### AIM OF THE TASK
Return each of the entries below word for word.

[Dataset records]
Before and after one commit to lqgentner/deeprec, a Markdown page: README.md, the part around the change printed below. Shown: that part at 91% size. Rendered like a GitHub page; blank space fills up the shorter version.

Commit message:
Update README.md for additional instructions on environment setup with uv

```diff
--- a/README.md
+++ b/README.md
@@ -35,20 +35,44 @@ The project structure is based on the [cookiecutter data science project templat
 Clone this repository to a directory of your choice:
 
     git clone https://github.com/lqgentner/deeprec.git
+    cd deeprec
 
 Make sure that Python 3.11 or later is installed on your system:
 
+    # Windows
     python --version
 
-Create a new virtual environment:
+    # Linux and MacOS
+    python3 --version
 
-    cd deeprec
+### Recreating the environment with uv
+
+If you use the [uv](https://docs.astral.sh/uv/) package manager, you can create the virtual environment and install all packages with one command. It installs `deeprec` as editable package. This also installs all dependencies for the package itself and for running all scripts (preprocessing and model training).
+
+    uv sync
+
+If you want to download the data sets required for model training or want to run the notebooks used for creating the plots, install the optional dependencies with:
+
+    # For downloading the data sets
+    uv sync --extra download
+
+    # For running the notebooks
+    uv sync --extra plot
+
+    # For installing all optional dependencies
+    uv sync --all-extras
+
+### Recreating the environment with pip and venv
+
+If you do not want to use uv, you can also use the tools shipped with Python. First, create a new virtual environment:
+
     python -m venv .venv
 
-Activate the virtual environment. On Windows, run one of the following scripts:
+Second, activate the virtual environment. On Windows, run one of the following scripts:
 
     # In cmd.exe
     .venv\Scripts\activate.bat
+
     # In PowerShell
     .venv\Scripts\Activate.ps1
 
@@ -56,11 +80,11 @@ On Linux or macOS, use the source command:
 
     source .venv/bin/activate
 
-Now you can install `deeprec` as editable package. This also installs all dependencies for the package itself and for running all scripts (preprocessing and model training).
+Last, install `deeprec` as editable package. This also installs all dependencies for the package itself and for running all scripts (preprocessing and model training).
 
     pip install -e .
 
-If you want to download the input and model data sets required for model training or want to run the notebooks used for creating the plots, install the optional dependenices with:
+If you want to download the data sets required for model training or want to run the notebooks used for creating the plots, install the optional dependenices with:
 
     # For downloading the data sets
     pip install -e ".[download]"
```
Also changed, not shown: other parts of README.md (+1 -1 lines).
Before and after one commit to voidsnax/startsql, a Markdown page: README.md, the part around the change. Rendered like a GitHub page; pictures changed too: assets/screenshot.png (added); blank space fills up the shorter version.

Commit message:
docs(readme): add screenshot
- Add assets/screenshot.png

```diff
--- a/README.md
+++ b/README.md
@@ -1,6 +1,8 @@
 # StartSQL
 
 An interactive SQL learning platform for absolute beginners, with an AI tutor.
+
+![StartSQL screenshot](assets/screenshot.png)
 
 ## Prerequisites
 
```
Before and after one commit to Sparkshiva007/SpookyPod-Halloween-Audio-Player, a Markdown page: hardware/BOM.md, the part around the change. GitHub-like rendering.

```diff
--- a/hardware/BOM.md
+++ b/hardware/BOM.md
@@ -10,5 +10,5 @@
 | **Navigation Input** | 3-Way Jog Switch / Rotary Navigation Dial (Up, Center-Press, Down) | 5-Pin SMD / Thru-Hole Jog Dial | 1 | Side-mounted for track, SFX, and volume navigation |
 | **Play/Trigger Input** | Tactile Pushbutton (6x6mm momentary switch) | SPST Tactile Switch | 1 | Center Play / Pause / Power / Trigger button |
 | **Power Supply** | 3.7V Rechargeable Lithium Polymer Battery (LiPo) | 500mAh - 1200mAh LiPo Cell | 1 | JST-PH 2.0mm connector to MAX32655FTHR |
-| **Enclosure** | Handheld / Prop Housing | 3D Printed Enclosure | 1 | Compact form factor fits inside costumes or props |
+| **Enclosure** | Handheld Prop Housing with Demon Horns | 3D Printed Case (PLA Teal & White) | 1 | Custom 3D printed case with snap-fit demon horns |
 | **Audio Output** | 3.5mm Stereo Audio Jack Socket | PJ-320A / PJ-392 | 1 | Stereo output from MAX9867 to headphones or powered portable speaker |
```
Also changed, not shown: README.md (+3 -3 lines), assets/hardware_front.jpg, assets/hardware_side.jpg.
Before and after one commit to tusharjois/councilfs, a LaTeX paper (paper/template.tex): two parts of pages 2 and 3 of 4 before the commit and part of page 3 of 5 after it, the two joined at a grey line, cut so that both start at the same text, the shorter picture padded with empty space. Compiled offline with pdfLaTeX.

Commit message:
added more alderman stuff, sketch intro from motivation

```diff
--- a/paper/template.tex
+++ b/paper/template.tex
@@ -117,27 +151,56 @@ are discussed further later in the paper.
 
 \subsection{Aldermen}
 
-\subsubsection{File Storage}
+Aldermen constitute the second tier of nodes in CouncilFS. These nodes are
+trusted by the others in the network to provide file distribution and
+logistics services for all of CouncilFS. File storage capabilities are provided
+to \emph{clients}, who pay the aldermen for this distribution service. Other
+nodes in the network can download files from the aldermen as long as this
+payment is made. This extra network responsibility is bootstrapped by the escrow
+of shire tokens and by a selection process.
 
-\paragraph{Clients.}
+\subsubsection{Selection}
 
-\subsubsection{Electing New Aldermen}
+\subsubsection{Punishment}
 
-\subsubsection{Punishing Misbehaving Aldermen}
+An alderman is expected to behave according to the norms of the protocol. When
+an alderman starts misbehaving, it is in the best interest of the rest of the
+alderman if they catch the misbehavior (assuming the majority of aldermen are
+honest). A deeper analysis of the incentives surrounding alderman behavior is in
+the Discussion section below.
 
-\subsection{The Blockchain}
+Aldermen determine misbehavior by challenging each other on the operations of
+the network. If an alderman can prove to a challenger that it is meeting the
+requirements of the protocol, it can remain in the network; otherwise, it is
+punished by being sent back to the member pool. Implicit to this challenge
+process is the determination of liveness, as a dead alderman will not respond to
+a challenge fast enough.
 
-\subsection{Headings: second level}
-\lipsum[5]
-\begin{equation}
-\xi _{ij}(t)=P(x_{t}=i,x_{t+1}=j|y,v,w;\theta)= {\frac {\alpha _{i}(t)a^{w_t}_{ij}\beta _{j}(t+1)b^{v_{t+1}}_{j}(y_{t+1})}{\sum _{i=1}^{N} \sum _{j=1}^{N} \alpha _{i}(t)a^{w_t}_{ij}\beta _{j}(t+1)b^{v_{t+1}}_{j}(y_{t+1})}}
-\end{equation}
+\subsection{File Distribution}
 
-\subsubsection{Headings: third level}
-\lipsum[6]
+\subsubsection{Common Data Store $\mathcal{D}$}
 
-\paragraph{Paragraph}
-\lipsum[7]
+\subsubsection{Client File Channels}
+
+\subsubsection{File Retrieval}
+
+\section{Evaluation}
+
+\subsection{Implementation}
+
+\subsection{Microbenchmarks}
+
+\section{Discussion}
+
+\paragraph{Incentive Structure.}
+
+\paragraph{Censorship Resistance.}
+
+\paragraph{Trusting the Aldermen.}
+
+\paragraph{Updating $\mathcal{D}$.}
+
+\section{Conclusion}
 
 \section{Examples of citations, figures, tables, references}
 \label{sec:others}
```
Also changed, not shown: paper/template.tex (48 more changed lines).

### PROBLEM SOLUTION
Before and after one commit to lqgentner/deeprec, a Markdown page: README.md, the part around the change printed below. Shown: that part at 91% size. Rendered like a GitHub page; blank space fills up the shorter version.

Commit message:
Update README.md for additional instructions on environment setup with uv

```diff
--- a/README.md
+++ b/README.md
@@ -35,20 +35,44 @@ The project structure is based on the [cookiecutter data science project templat
 Clone this repository to a directory of your choice:
 
     git clone https://github.com/lqgentner/deeprec.git
+    cd deeprec
 
 Make sure that Python 3.11 or later is installed on your system:
 
+    # Windows
     python --version
 
-Create a new virtual environment:
+    # Linux and MacOS
+    python3 --version
 
-    cd deeprec
+### Recreating the environment with uv
+
+If you use the [uv](https://docs.astral.sh/uv/) package manager, you can create the virtual environment and install all packages with one command. It installs `deeprec` as editable package. This also installs all dependencies for the package itself and for running all scripts (preprocessing and model training).
+
+    uv sync
+
+If you want to download the data sets required for model training or want to run the notebooks used for creating the plots, install the optional dependencies with:
+
+    # For downloading the data sets
+    uv sync --extra download
+
+    # For running the notebooks
+    uv sync --extra plot
+
+    # For installing all optional dependencies
+    uv sync --all-extras
+
+### Recreating the environment with pip and venv
+
+If you do not want to use uv, you can also use the tools shipped with Python. First, create a new virtual environment:
+
     python -m venv .venv
 
-Activate the virtual environment. On Windows, run one of the following scripts:
+Second, activate the virtual environment. On Windows, run one of the following scripts:
 
     # In cmd.exe
     .venv\Scripts\activate.bat
+
     # In PowerShell
     .venv\Scripts\Activate.ps1
 
@@ -56,11 +80,11 @@ On Linux or macOS, use the source command:
 
     source .venv/bin/activate
 
-Now you can install `deeprec` as editable package. This also installs all dependencies for the package itself and for running all scripts (preprocessing and model training).
+Last, install `deeprec` as editable package. This also installs all dependencies for the package itself and for running all scripts (preprocessing and model training).
 
     pip install -e .
 
-If you want to download the input and model data sets required for model training or want to run the notebooks used for creating the plots, install the optional dependenices with:
+If you want to download the data sets required for model training or want to run the notebooks used for creating the plots, install the optional dependenices with:
 
     # For downloading the data sets
     pip install -e ".[download]"
```
Also changed, not shown: other parts of README.md (+1 -1 lines).
Before and after one commit to voidsnax/startsql, a Markdown page: README.md, the part around the change. Rendered like a GitHub page; pictures changed too: assets/screenshot.png (added); blank space fills up the shorter version.

Commit message:
docs(readme): add screenshot
- Add assets/screenshot.png

```diff
--- a/README.md
+++ b/README.md
@@ -1,6 +1,8 @@
 # StartSQL
 
 An interactive SQL learning platform for absolute beginners, with an AI tutor.
+
+![StartSQL screenshot](assets/screenshot.png)
 
 ## Prerequisites
 
```
Before and after one commit to Sparkshiva007/SpookyPod-Halloween-Audio-Player, a Markdown page: hardware/BOM.md, the part around the change. GitHub-like rendering.

```diff
--- a/hardware/BOM.md
+++ b/hardware/BOM.md
@@ -10,5 +10,5 @@
 | **Navigation Input** | 3-Way Jog Switch / Rotary Navigation Dial (Up, Center-Press, Down) | 5-Pin SMD / Thru-Hole Jog Dial | 1 | Side-mounted for track, SFX, and volume navigation |
 | **Play/Trigger Input** | Tactile Pushbutton (6x6mm momentary switch) | SPST Tactile Switch | 1 | Center Play / Pause / Power / Trigger button |
 | **Power Supply** | 3.7V Rechargeable Lithium Polymer Battery (LiPo) | 500mAh - 1200mAh LiPo Cell | 1 | JST-PH 2.0mm connector to MAX32655FTHR |
-| **Enclosure** | Handheld / Prop Housing | 3D Printed Enclosure | 1 | Compact form factor fits inside costumes or props |
+| **Enclosure** | Handheld Prop Housing with Demon Horns | 3D Printed Case (PLA Teal & White) | 1 | Custom 3D printed case with snap-fit demon horns |
 | **Audio Output** | 3.5mm Stereo Audio Jack Socket | PJ-320A / PJ-392 | 1 | Stereo output from MAX9867 to headphones or powered portable speaker |
```
Also changed, not shown: README.md (+3 -3 lines), assets/hardware_front.jpg, assets/hardware_side.jpg.
Before and after one commit to tusharjois/councilfs, a LaTeX paper (paper/template.tex): two parts of pages 2 and 3 of 4 before the commit and part of page 3 of 5 after it, the two joined at a grey line, cut so that both start at the same text, the shorter picture padded with empty space. Compiled offline with pdfLaTeX.

Commit message:
added more alderman stuff, sketch intro from motivation

```diff
--- a/paper/template.tex
+++ b/paper/template.tex
@@ -117,27 +151,56 @@ are discussed further later in the paper.
 
 \subsection{Aldermen}
 
-\subsubsection{File Storage}
+Aldermen constitute the second tier of nodes in CouncilFS. These nodes are
+trusted by the others in the network to provide file distribution and
+logistics services for all of CouncilFS. File storage capabilities are provided
+to \emph{clients}, who pay the aldermen for this distribution service. Other
+nodes in the network can download files from the aldermen as long as this
+payment is made. This extra network responsibility is bootstrapped by the escrow
+of shire tokens and by a selection process.
 
-\paragraph{Clients.}
+\subsubsection{Selection}
 
-\subsubsection{Electing New Aldermen}
+\subsubsection{Punishment}
 
-\subsubsection{Punishing Misbehaving Aldermen}
+An alderman is expected to behave according to the norms of the protocol. When
+an alderman starts misbehaving, it is in the best interest of the rest of the
+alderman if they catch the misbehavior (assuming the majority of aldermen are
+honest). A deeper analysis of the incentives surrounding alderman behavior is in
+the Discussion section below.
 
-\subsection{The Blockchain}
+Aldermen determine misbehavior by challenging each other on the operations of
+the network. If an alderman can prove to a challenger that it is meeting the
+requirements of the protocol, it can remain in the network; otherwise, it is
+punished by being sent back to the member pool. Implicit to this challenge
+process is the determination of liveness, as a dead alderman will not respond to
+a challenge fast enough.
 
-\subsection{Headings: second level}
-\lipsum[5]
-\begin{equation}
-\xi _{ij}(t)=P(x_{t}=i,x_{t+1}=j|y,v,w;\theta)= {\frac {\alpha _{i}(t)a^{w_t}_{ij}\beta _{j}(t+1)b^{v_{t+1}}_{j}(y_{t+1})}{\sum _{i=1}^{N} \sum _{j=1}^{N} \alpha _{i}(t)a^{w_t}_{ij}\beta _{j}(t+1)b^{v_{t+1}}_{j}(y_{t+1})}}
-\end{equation}
+\subsection{File Distribution}
 
-\subsubsection{Headings: third level}
-\lipsum[6]
+\subsubsection{Common Data Store $\mathcal{D}$}
 
-\paragraph{Paragraph}
-\lipsum[7]
+\subsubsection{Client File Channels}
+
+\subsubsection{File Retrieval}
+
+\section{Evaluation}
+
+\subsection{Implementation}
+
+\subsection{Microbenchmarks}
+
+\section{Discussion}
+
+\paragraph{Incentive Structure.}
+
+\paragraph{Censorship Resistance.}
+
+\paragraph{Trusting the Aldermen.}
+
+\paragraph{Updating $\mathcal{D}$.}
+
+\section{Conclusion}
 
 \section{Examples of citations, figures, tables, references}
 \label{sec:others}
```
Also changed, not shown: paper/template.tex (48 more changed lines).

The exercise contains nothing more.